Explore the sculptured mountain valley landscapes of the Quebrada de Humahuaca, a UNESCO World Heritage–listed gorge, on this full-day tour from Salta. Traveling the same route as the Incans once did, marvel at the serrated canyons and the ever-changing array of colors rippling down unusual rock formations. Stop at indigenous villages dotting this valley, including Purmamarca, Tilcara and Humahuaca, and visit adobe churches and ancient ruins. See sights in San Salvador de Jujuy before returning to Salta via the scenic and adventurous Route 9.
The Quebrada de Humahuaca is a 95-mile-long (155-km) mountain valley and ravine in the Jujuy province of northwestern Argentina. The Río Grande flows through the gorge during the summer.After hotel pickup in Salta, travel north with your guide for about two hours toward the quebrada. During the ride, learn about how this UNESCO World Heritage site once served as a caravan road for the Incans, later as a pivotal commercial route during the colonial period and also saw battles during the Argentine War of Independence. When you arrive in the picturesque village of Purmamarca, walk by the church and note its organ-pipe cacti-covered roof, and peruse the jewelry and wool rugs at the craft market. The unforgettable sight here, however, lies at the end of the road, looming over town: Cerro de los Siete Colores (Seven Colors Hill), with striated hues ranging from cream to green to a deep plum.
Continue north to Tilcara in the heart of the quebrada. Just outside the town, climb a hilltop to see the pre-Incan fortress ruins of Pucará, and enjoy sweeping views of the valley. Then head back to the town square to visit the archeological museum.
Pass through Huacalera, and while crossing the Tropic of Capricorn road, admire the multicolored La Pollera de la Coya hill. In Uquía, see 17th-century paintings by indigenous students of the Cuzco School, a Roman Catholic artistic institution founded in Peru.
Around midday, arrive at Humahuaca, your northernmost stop and the most densely populated town in the quebrada. Stroll past white colonial buildings lining the cobblestoned streets, climb a flight of steps to see the Monument of Independence built in 1950 and gaze out onto the Río Grande valley.
Visit the local cathedral and observe more Cuzco School paintings, and then enjoy lunch in town (own expense); feel free to ask your knowledgeable guide for recommendations on where to eat.

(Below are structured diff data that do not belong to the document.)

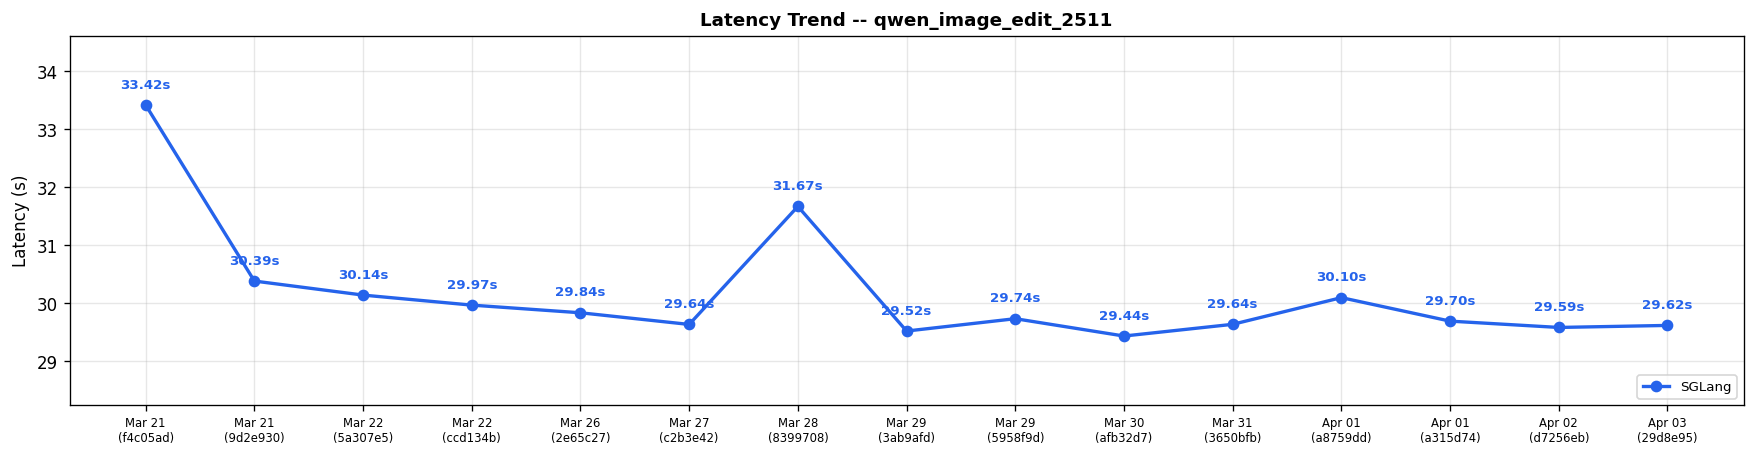
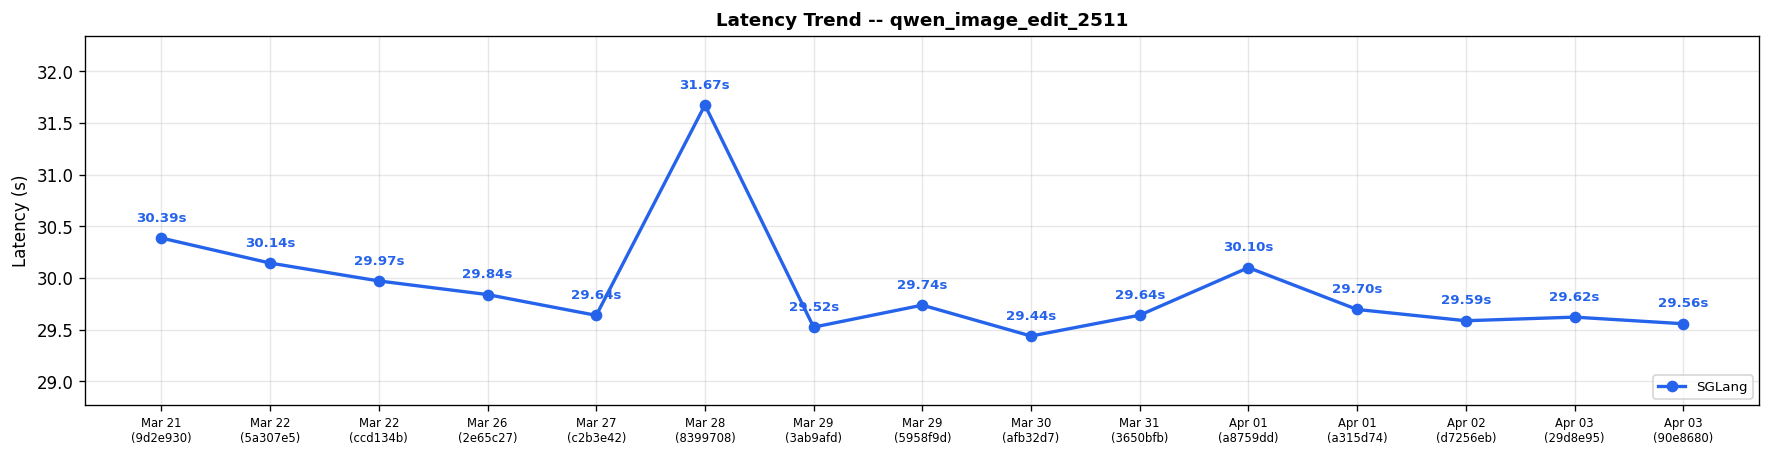
Diffusion comparison results for run 23964472159 (#22)

diff --git a/diffusion-comparisons/dashboard.md b/diffusion-comparisons/dashboard.md
@@ -1,24 +1,25 @@
 # Diffusion Cross-Framework Performance Dashboard
 
-*Generated: Apr 03 | Commit: `29d8e95`*
+*Generated: Apr 03 | Commit: `90e8680`*
 
 ## Cross-Framework Performance Comparison
 
 | Model | Risk | sglang (s) |
 |-------|------|---------|
-| FLUX.1-dev | ✅ | **6.69** |
-| FLUX.2-dev | ✅ | **22.88** |
-| Qwen-Image-2512 | ✅ | **13.55** |
-| Qwen-Image-Edit-2511 | ✅ | **29.62** |
+| FLUX.1-dev | ✅ | **6.72** |
+| FLUX.2-dev | ✅ | **22.89** |
+| Qwen-Image-2512 | ✅ | **13.57** |
+| Qwen-Image-Edit-2511 | ✅ | **29.56** |
 | Z-Image-Turbo | ✅ | **0.93** |
-| Wan2.2-T2V-A14B-Diffusers | ✅ | **16.57** |
-| Wan2.2-TI2V-5B-Diffusers | ✅ | **62.18** |
-| Wan2.2-I2V-A14B-Diffusers | ✅ | **21.07** |
+| Wan2.2-T2V-A14B-Diffusers | ✅ | **16.09** |
+| Wan2.2-TI2V-5B-Diffusers | ✅ | **62.17** |
+| Wan2.2-I2V-A14B-Diffusers | ✅ | **21.06** |
 
 ## SGLang Performance Trend (Last 15 Runs)
 
 | Date | Commit | flux1_dev_t2i_1024 (s) | flux2_dev_t2i_1024 (s) | qwen_image_2512_t2i_1024 (s) | qwen_image_edit_2511 (s) | zimage_turbo_t2i_1024 (s) | wan22_t2v_a14b_720p (s) | wan22_ti2v_5b_720p (s) | wan22_i2v_a14b_720p (s) | Trend |
 |------|--------|---------|---------|---------|---------|---------|---------|---------|---------|-------|
+| Apr 03 | `90e8680` | 6.72 | 22.89 | 13.57 | 29.56 | 0.93 | 16.09 | 62.17 | 21.06 | :left_right_arrow:  :left_right_arrow:  :left_right_arrow:  :left_right_arrow:  :left_right_arrow:  :arrow_down:  :left_right_arrow:  :left_right_arrow: |
 | Apr 03 | `29d8e95` | 6.69 | 22.88 | 13.55 | 29.62 | 0.93 | 16.57 | 62.18 | 21.07 | :left_right_arrow:  :left_right_arrow:  :arrow_up:  :left_right_arrow:  :left_right_arrow:  :arrow_up:  :left_right_arrow:  :arrow_down: |
 | Apr 02 | `d7256eb` | 6.70 | 22.87 | 13.18 | 29.59 | 0.93 | 16.11 | 62.20 | 22.07 | :left_right_arrow:  :left_right_arrow:  :left_right_arrow:  :left_right_arrow:  :left_right_arrow:  :left_right_arrow:  :left_right_arrow:  :left_right_arrow: |
 | Apr 01 | `a315d74` | 6.70 | 22.89 | 13.30 | 29.70 | 0.92 | 16.20 | 62.19 | 22.08 | :left_right_arrow:  :left_right_arrow:  :left_right_arrow:  :left_right_arrow:  :left_right_arrow:  :left_right_arrow:  :left_right_arrow:  :arrow_up: |
@@ -32,8 +33,7 @@
 | Mar 26 | `2e65c27` | 6.77 | 22.75 | 13.31 | 29.84 | 0.94 | 16.06 | 62.23 | 10.04 | :left_right_arrow:  :left_right_arrow:  :arrow_down:  :left_right_arrow:  :arrow_down:  :left_right_arrow:  :left_right_arrow:  :left_right_arrow: |
 | Mar 22 | `ccd134b` | 6.69 | 22.58 | 13.58 | 29.97 | 1.96 | 16.10 | 62.17 | 10.04 | :left_right_arrow:  :left_right_arrow:  :arrow_down:  :left_right_arrow:  :arrow_down:  :left_right_arrow:  :left_right_arrow:  :left_right_arrow: |
 | Mar 22 | `5a307e5` | 6.70 | 22.62 | 14.09 | 30.14 | 2.01 | 16.13 | 62.20 | 10.04 | :left_right_arrow:  :left_right_arrow:  :arrow_up:  :left_right_arrow:  :arrow_up:  :left_right_arrow:  :left_right_arrow:  :arrow_up: |
-| Mar 21 | `9d2e930` | 6.77 | 22.77 | 13.71 | 30.39 | 1.93 | 16.14 | 62.15 | 9.03 | :arrow_down:  :arrow_down:  :arrow_down:  :arrow_down:  :arrow_down:  :arrow_down:  :arrow_down:  :arrow_down: |
-| Mar 21 | `f4c05ad` | 7.25 | 23.89 | 14.66 | 33.42 | 2.04 | 19.25 | 70.19 | 10.04 | -- |
+| Mar 21 | `9d2e930` | 6.77 | 22.77 | 13.71 | 30.39 | 1.93 | 16.14 | 62.15 | 9.03 | -- |
 
 ### Latency Trend: flux1_dev_t2i_1024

After lunch, head back south and pass by La Paleta del Pintor (Painter’s Palette), a series of triangular jags in distinct stripes of rose, green and ocher that form a natural tableau framing the town of Maimará.
Stop in San Salvador de Jujuy, situated at the southern end of the gorge. Visit the French-Baroque Flag’s Hall and see the flag bestowed by General Belgrano to the city following the Battle of Salta.
Inside San Salvador de Jujuy Cathedral, admire the wood-carved pulpit laminated in gold. Passing by the Government House, ponder over the allegorical statues by native Lola Mora.
Keep heading south via the narrow and winding Route 9 for views of subtropical vegetation, the Santa Laura Pass, the dam of La Cienaga (the Swamp), Las Maderas and Campo Alegre, and travel through Vaqueros before arriving back at your hotel in Salta.